The final rider of the day was Tanya Strasser Shostak, representing the under-25 Grand Prix level. In a last minute switch she chose to ride Rigaudon Tyme, more often ridden by her mother Evi Strasser. The audience enjoyed learning the intricacies of training at the highest levels of dressage, including Dujardin’s methods for teaching the canter zig zag, flying changes every stride, passage and piaffe.
“I’m grateful to have this incredible experience,” said Strasser Shostak following her ride. “I’m happy Rigaudon Tyme was able to handle the atmosphere and adjust to me riding him instead of my mom. Charlotte and I discussed what areas we should work on and I think she gave me some really helpful exercises to improve the areas where we struggle. She gave me some new tools to work with and it’s always a great learning opportunity to ride in front of an audience in a big venue like Caledon Equestrian Park. It’s not always perfect but I think it’s helpful for the audience to see it doesn’t just come together like magic. I loved it.”
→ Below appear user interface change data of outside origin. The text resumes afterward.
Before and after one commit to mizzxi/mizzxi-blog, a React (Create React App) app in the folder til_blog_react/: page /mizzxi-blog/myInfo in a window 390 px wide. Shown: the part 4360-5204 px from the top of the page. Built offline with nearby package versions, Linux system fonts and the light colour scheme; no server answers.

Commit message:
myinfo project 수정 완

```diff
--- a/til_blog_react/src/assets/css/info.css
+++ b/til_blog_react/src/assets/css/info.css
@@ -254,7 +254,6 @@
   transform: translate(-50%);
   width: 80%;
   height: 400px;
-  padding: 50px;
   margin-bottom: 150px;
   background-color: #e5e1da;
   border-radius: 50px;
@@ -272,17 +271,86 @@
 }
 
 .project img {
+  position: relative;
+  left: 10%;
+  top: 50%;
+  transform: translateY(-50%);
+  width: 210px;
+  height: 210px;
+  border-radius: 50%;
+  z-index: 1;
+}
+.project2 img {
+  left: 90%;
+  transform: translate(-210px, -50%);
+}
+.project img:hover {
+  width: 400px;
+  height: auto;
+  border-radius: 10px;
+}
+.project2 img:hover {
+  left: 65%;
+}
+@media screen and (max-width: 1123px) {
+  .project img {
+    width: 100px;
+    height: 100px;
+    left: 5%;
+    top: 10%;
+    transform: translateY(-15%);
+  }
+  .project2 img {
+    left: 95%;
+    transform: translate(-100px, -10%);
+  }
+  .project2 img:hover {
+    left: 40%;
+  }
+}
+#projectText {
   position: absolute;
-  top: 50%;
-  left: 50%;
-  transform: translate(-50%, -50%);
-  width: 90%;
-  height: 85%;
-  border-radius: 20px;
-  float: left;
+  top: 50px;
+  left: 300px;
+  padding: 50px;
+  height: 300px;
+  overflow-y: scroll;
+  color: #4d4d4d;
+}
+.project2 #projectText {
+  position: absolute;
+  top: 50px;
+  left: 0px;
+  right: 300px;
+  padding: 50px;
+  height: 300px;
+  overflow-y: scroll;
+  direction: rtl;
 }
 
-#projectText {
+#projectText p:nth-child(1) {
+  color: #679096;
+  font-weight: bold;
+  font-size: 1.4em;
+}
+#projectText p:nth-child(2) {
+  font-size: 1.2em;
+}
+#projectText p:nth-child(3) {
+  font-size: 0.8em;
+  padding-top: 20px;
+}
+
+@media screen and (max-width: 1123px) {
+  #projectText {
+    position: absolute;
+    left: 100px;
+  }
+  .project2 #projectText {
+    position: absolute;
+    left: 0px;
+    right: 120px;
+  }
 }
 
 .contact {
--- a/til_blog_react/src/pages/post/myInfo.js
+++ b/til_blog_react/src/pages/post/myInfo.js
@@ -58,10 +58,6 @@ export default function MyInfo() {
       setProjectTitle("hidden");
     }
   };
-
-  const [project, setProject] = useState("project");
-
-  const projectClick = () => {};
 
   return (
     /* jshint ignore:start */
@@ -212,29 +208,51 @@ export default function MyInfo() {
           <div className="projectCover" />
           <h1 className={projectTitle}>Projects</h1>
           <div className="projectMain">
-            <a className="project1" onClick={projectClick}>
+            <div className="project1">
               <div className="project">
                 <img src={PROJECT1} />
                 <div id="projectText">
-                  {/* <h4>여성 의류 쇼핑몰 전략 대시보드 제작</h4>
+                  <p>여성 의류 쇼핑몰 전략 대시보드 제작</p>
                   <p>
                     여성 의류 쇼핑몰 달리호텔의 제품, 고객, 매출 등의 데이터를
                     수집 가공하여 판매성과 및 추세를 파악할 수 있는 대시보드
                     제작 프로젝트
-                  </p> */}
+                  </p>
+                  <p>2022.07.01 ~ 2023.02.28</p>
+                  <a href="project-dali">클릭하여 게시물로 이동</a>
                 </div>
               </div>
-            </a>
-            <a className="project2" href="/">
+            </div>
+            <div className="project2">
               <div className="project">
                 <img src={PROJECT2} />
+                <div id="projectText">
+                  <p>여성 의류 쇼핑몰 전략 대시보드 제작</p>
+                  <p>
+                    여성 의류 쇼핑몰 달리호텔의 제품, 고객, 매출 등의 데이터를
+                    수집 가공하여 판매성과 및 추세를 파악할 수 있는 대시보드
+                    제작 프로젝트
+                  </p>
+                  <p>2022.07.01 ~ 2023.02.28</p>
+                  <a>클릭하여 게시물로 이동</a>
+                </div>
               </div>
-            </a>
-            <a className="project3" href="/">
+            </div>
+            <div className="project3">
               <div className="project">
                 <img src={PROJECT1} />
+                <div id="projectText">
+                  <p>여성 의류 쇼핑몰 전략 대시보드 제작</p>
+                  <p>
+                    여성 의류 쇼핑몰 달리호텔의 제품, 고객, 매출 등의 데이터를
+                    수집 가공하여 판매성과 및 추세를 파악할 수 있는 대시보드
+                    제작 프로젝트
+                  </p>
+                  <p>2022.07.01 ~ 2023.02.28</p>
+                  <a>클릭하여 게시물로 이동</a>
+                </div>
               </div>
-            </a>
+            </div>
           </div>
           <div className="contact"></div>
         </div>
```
Six more horse and rider combinations will get their chance to work with Dujardin tomorrow when Day 2 of the master class gets underway. A limited number of tickets are still available at caledonequestrianpark.ca.